*Exercise*:
Copy each line from the records below in which the word "brand" is found.

*Exercise input*:
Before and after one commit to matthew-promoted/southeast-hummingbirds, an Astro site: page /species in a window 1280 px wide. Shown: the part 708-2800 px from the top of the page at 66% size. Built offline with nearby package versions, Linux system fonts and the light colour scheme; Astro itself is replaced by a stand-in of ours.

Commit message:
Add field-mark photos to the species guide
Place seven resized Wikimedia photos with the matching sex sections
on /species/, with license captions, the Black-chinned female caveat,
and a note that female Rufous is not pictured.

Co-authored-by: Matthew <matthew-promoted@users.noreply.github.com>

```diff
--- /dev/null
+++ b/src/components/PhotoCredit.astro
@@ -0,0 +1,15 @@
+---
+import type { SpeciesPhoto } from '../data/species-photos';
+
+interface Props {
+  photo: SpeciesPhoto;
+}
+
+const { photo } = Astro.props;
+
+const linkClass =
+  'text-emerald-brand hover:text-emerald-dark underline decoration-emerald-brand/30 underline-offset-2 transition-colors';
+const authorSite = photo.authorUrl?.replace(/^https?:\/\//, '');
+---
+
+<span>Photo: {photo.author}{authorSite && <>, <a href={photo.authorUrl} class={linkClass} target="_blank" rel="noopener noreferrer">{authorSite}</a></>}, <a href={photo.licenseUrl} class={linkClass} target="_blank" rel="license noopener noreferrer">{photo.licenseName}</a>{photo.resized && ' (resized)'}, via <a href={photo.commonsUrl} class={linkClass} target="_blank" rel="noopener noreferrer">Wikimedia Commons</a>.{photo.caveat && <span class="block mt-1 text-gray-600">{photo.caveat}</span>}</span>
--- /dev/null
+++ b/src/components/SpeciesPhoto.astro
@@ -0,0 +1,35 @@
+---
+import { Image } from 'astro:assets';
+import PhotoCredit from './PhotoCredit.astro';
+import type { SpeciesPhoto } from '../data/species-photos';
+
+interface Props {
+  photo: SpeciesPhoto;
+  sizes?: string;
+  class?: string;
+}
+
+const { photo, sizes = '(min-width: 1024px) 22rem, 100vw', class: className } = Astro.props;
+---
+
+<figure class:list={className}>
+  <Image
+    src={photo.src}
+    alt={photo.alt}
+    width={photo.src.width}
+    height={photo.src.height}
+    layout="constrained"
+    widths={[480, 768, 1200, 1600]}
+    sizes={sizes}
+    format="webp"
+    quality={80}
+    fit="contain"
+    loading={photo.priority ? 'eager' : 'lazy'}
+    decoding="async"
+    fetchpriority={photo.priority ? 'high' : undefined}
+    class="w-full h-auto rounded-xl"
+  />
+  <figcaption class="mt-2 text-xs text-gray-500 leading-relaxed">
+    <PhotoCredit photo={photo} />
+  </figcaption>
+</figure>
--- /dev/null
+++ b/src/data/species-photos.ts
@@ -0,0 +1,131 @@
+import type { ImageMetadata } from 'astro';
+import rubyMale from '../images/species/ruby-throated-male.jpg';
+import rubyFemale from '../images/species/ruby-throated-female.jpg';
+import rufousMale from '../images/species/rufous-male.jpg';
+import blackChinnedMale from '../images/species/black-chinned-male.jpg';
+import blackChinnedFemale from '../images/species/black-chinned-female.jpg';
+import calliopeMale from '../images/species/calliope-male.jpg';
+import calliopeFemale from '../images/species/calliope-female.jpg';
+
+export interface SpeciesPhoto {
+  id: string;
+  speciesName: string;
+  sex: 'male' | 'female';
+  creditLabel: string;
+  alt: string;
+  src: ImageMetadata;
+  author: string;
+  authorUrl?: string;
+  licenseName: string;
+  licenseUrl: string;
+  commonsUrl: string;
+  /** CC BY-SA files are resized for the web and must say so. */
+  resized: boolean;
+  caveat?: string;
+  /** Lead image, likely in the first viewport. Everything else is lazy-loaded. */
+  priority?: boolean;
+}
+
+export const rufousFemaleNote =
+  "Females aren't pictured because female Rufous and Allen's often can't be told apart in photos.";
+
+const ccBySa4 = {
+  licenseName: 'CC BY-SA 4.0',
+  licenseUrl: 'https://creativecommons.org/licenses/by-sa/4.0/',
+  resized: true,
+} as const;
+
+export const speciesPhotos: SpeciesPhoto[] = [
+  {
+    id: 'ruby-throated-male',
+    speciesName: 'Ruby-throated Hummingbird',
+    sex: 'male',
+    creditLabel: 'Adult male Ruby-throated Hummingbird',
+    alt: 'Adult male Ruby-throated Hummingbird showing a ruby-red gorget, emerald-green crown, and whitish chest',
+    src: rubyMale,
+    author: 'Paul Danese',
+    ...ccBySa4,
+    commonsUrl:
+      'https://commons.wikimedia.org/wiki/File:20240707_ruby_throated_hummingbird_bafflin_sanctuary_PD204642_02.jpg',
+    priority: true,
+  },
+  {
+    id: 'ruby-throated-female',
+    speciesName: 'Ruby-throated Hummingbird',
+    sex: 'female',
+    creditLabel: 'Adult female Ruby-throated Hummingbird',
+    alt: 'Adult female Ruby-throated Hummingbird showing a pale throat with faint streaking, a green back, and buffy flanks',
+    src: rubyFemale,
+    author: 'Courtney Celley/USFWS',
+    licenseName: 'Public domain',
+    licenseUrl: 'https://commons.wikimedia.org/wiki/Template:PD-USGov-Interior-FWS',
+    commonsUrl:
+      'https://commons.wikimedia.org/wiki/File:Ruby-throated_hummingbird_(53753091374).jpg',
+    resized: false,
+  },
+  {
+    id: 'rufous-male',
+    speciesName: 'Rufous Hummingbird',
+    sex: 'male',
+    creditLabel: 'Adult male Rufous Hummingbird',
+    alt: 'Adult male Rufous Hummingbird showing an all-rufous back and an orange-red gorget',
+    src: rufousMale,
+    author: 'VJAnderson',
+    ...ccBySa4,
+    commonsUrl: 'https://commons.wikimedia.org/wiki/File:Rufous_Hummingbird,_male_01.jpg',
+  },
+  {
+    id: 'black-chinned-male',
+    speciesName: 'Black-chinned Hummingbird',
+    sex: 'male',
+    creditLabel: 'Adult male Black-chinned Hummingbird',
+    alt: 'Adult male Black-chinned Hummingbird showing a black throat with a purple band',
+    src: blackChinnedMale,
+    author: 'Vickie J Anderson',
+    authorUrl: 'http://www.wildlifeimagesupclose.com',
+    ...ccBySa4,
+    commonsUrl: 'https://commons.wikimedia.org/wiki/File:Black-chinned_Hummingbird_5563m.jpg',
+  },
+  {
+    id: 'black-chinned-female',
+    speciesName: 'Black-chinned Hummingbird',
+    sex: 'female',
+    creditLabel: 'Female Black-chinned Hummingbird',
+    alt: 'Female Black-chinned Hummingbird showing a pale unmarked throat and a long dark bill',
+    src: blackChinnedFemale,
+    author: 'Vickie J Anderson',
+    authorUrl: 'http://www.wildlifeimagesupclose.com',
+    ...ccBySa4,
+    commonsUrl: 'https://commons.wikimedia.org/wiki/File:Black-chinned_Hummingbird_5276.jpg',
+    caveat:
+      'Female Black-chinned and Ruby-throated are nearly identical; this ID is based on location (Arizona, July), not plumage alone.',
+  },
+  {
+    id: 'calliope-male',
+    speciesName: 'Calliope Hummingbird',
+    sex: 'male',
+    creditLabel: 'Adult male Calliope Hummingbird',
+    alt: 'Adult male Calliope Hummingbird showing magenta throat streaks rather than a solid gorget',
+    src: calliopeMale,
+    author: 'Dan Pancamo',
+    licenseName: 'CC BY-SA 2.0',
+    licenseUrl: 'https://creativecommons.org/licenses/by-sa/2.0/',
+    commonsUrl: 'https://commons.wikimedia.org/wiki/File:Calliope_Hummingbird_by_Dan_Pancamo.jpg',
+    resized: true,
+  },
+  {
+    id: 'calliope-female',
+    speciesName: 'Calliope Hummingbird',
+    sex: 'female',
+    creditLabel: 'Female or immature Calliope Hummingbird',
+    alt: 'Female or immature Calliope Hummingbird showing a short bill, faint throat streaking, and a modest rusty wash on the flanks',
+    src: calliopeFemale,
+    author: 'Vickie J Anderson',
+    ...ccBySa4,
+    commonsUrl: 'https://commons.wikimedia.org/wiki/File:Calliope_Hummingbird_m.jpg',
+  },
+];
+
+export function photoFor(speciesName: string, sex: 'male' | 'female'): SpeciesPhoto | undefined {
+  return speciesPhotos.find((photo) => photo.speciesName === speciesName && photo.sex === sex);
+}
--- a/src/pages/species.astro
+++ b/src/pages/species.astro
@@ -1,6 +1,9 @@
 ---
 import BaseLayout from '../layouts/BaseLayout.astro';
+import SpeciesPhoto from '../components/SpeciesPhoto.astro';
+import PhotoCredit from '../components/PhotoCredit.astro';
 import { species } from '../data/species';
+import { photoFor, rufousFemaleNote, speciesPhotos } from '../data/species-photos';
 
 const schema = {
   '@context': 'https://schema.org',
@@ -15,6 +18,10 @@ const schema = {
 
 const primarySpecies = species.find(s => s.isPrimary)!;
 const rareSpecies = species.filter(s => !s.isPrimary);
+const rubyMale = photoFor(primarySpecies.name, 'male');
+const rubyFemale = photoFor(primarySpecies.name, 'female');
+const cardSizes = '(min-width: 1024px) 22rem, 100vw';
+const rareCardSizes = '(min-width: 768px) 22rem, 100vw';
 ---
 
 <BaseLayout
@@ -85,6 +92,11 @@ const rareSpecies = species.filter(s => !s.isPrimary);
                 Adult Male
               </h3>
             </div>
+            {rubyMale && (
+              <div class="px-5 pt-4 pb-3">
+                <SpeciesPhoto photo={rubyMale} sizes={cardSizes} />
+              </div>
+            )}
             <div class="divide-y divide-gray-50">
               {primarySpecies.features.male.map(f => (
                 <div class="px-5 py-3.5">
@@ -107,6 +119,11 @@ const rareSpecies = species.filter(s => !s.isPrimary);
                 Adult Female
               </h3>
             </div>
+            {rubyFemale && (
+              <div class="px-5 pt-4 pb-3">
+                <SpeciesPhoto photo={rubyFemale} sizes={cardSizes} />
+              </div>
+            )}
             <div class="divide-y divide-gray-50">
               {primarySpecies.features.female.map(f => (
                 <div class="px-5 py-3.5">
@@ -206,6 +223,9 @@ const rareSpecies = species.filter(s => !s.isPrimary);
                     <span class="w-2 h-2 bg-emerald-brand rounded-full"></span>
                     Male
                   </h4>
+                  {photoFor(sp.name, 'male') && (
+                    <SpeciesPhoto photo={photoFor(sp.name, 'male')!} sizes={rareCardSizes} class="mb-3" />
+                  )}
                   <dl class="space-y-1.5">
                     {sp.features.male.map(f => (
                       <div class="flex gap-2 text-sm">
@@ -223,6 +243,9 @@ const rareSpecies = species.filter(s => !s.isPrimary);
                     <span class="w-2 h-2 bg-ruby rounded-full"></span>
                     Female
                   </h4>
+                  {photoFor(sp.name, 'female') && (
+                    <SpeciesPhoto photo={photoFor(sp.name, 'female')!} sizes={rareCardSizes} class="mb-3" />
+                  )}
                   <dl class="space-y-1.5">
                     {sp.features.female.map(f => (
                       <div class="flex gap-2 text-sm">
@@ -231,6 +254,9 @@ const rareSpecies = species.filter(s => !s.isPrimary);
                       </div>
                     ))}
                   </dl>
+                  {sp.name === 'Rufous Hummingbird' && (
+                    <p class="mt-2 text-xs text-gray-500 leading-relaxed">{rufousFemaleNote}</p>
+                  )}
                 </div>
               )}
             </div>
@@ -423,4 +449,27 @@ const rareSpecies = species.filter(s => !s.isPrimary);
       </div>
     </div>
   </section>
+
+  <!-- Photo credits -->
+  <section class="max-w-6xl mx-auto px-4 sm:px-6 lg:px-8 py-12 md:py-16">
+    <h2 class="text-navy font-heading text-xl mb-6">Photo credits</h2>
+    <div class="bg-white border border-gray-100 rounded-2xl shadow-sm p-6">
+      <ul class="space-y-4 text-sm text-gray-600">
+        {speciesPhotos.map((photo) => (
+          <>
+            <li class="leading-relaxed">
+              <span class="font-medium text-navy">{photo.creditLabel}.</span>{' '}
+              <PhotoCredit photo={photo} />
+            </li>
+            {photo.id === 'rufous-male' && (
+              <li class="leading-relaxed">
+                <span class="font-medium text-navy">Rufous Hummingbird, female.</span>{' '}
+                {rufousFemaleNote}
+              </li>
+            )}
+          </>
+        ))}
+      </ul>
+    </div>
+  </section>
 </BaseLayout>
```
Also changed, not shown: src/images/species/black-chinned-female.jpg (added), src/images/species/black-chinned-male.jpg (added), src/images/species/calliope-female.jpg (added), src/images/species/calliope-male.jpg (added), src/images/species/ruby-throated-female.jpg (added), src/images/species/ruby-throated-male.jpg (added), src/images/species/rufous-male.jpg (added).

*Task result*:
+  'text-emerald-brand hover:text-emerald-dark underline decoration-emerald-brand/30 underline-offset-2 transition-colors';
                     <span class="w-2 h-2 bg-emerald-brand rounded-full"></span>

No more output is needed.